A female patient in her early 30s was presented to the otolaryngology and communicative sciences department at a large medical center. The patient presented with symptoms of pressure localized to both ears, however greater in right ear, occasional tinnitus in right ear (described as high pitch buzzing), and mild vertigo/dizziness (provoked by movement), lasting minutes in duration.
The symptoms started several months ago and reportedly worsened over time. The patient denied childhood hearing loss, family history of hearing loss, or use of ototoxic drugs. The patient’s reported medical history was significant for sinusitis, migraines, and occasional noise exposure, including concerts and hunting without hearing protection use. The remaining reported medical history was otherwise unremarkable. ENT referred the patient for a comprehensive audiometric evaluation and tympanometry.
Otoscopy: Clear canals and intact eardrums, no signs of infection, fluid, or retraction
Tympanometry: Normal ear canal volume, middle ear air pressure, and admittance in both ears; normal gradient in both ears (Type A)
Audiogram: See FIGURE 1
Based on these results, further testing was suggested:
DPOAEs: Present and robust in both ears 1500–10000 Hz
Reflexes: Elevated or absent both ipsi and contra for both ears
You be the detective! What is your interpretation and recommendation?
What Would You Do?

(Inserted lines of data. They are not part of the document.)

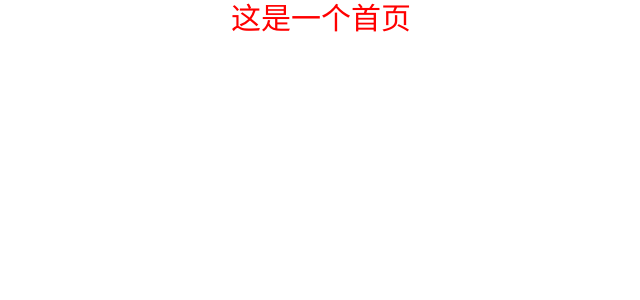
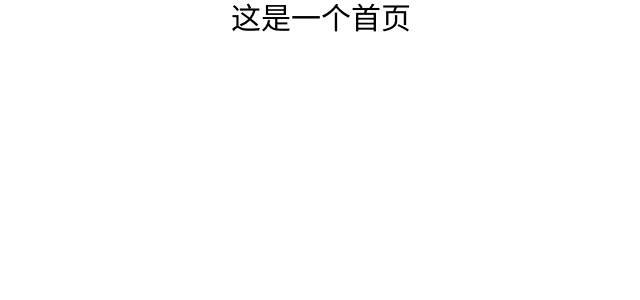
Before and after one commit to pxcoder/vue3-template, a Vue app: page / in a window 1280 px wide. Shown: the top 300 px of the page, without its empty margins (319-959 px from the left). Built offline with nearby package versions, Linux system fonts and the light colour scheme.

Commit message:
删除 tailwindcss 默认值

```diff
--- a/tailwind.config.js
+++ b/tailwind.config.js
@@ -3,9 +3,6 @@ module.exports = {
   important: '#app',
   theme: {
     extend: {
-      colors: {
-        primary: '#f00',
-      },
     },
   },
   plugins: [],
```
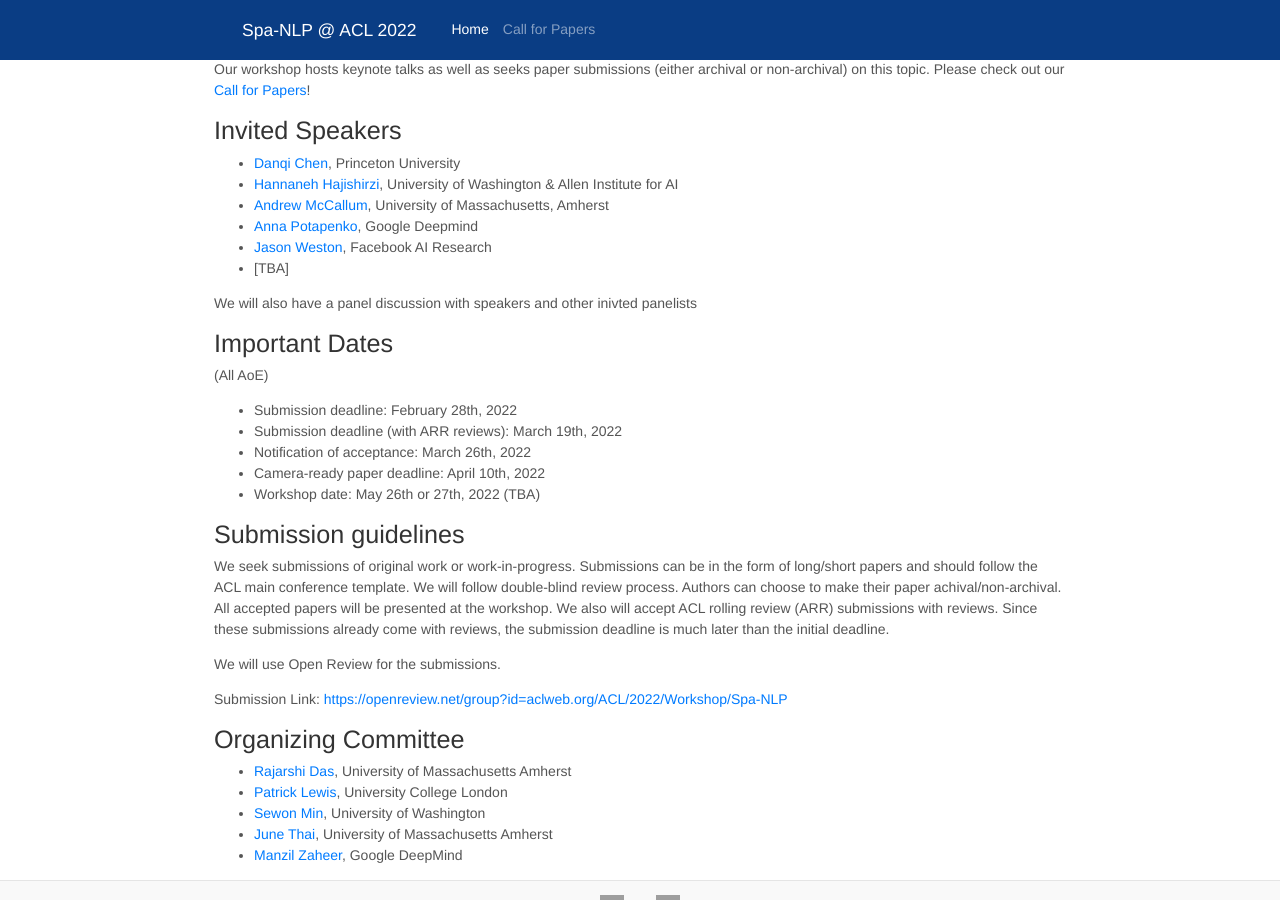
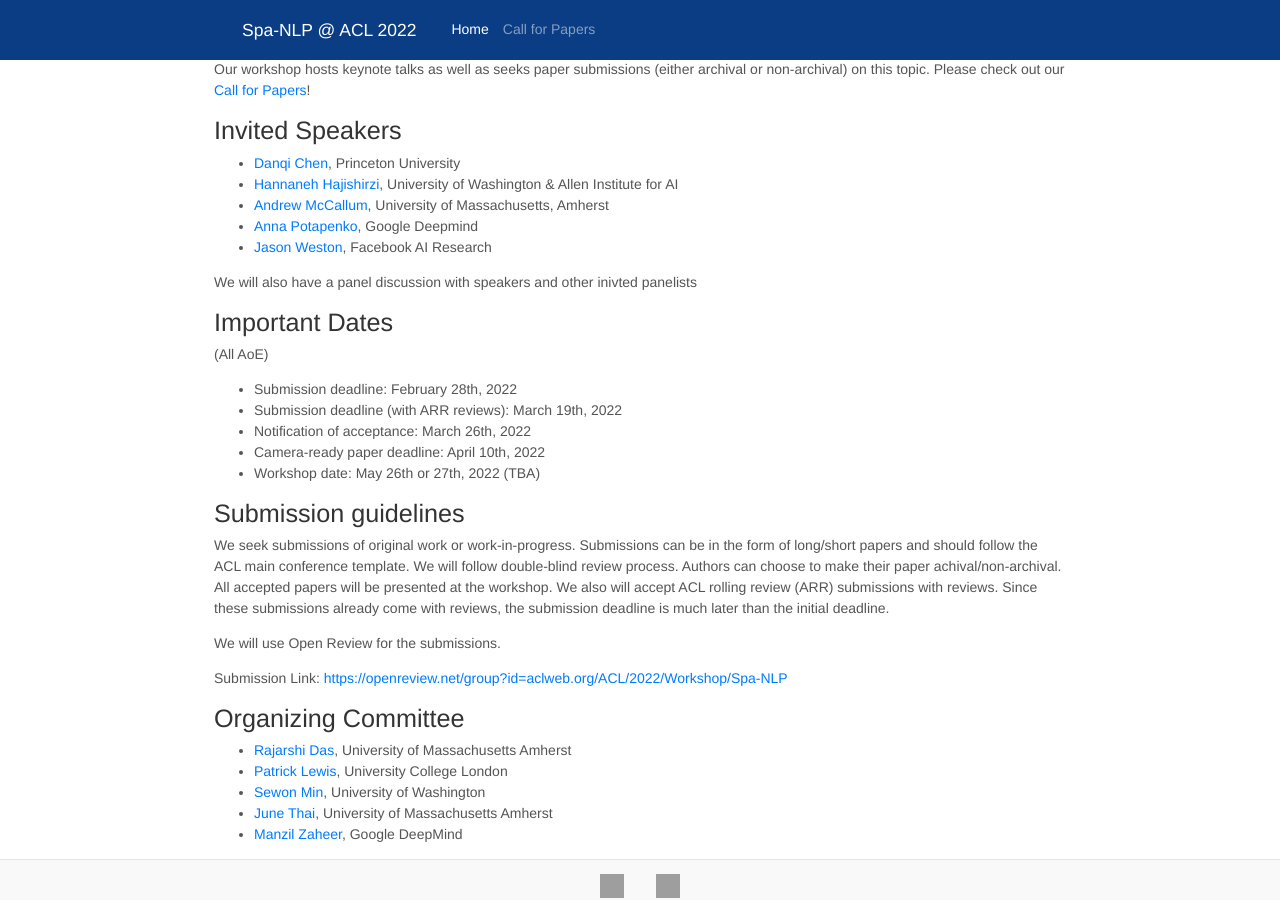
Before and after one commit to spa-nlp/spa-nlp.github.io, a Jekyll site: the page built from index.md, in a window 1280 px wide and 900 px high, scrolled down 736 px. Built offline with Jekyll 4.4.1, drawn with Linux system fonts in a browser that asks for light colours; nearby versions of some CDN libraries; grey boxes are pictures that could not be loaded.

Commit message:
Update index.md

```diff
--- a/index.md
+++ b/index.md
@@ -26,7 +26,6 @@ Our workshop hosts keynote talks as well as seeks paper submissions (either arch
 - [Andrew McCallum](https://people.cs.umass.edu/~mccallum/), University of Massachusetts, Amherst
 - [Anna Potapenko](http://apotapenko.com/), Google Deepmind
 - [Jason Weston](https://ai.facebook.com/people/jason-weston/), Facebook AI Research
-- [TBA]
 
 We will also have a panel discussion with speakers and other inivted panelists
 
```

At first, the complaints reported during history intake appeared consistent with possible Eustachian tube dysfunction or other conductive pathology, or something mimicking a conductive pathology with balance disturbance, maybe superior semicircular canal dehiscence (SSCD), fistula of the round or oval window. However, normal tympanometry, sensorineural hearing loss, and absence of air-bone gaps were not very supportive of a conductive pathology, SSCD, or fistula.

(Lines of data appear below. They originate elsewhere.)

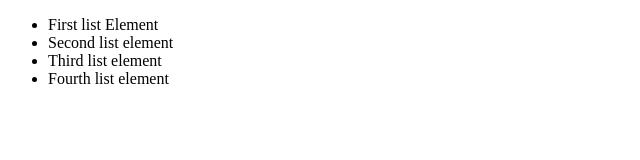
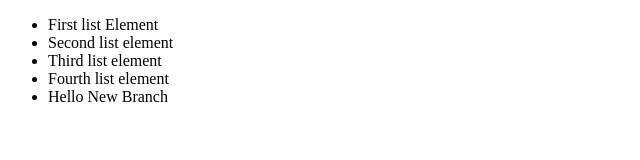
Before and after one commit to Java11-16-Sushchenia/TestProject, a plain HTML site: page index.html in a window 1280 px wide. Shown: the whole page, without its empty margins (0-640 px from the left). Drawn offline with Linux system fonts and the light colour scheme.

Commit message:
commit into new branch

```diff
--- a/index.html
+++ b/index.html
@@ -9,6 +9,7 @@
 		<li>Second list element</li>
 		<li>Third list element</li>
 		<li>Fourth list element</li>
+		<li> Hello New Branch </li>
 	</ul>
 </body>
 </html>
```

Perhaps noise exposure, maybe a left-handed shooter? However, DPOAEs were robust and present in both ears, which likely rules out cochlear pathology; unless there was a primary neural loss due to noise, which would not likely explain the threshold shift.
Reflexes elevated and/or absent, but in both ipsi and contra conditions? Bilateral tumors?
Based on these findings, the patient was referred for imaging.
Well, “it’s not a tumor!” (in your best Schwarzenegger voice). What is it?
Chiari malformation (CM). CM are structural deficits in the cerebellum, where part of the cerebellum is located below the foramen magnum; the resulting pressure may affect functions controlled by these areas (like hearing and balance) and block cerebrospinal flow. CM type I is the most common form of CM and is usually first noticed in adolescence or adulthood and often by accident during examination for another condition. The most common presentation is occipital and neck pain exacerbated by physical activity and Valsalva maneuver. Recently, a case series of nine patients demonstrated the most common audio-vestibular signs were hearing loss and tinnitus followed by vertigo (Guerra et al, 2015).
Course of Care
The patient was referred to neurology and pursuing surgery. Hearing and balance will be evaluated post-surgical intervention. Improvement with surgical intervention is not well studied, but reversible hearing loss following surgery has been reported (Sivakanthan et al, 2014).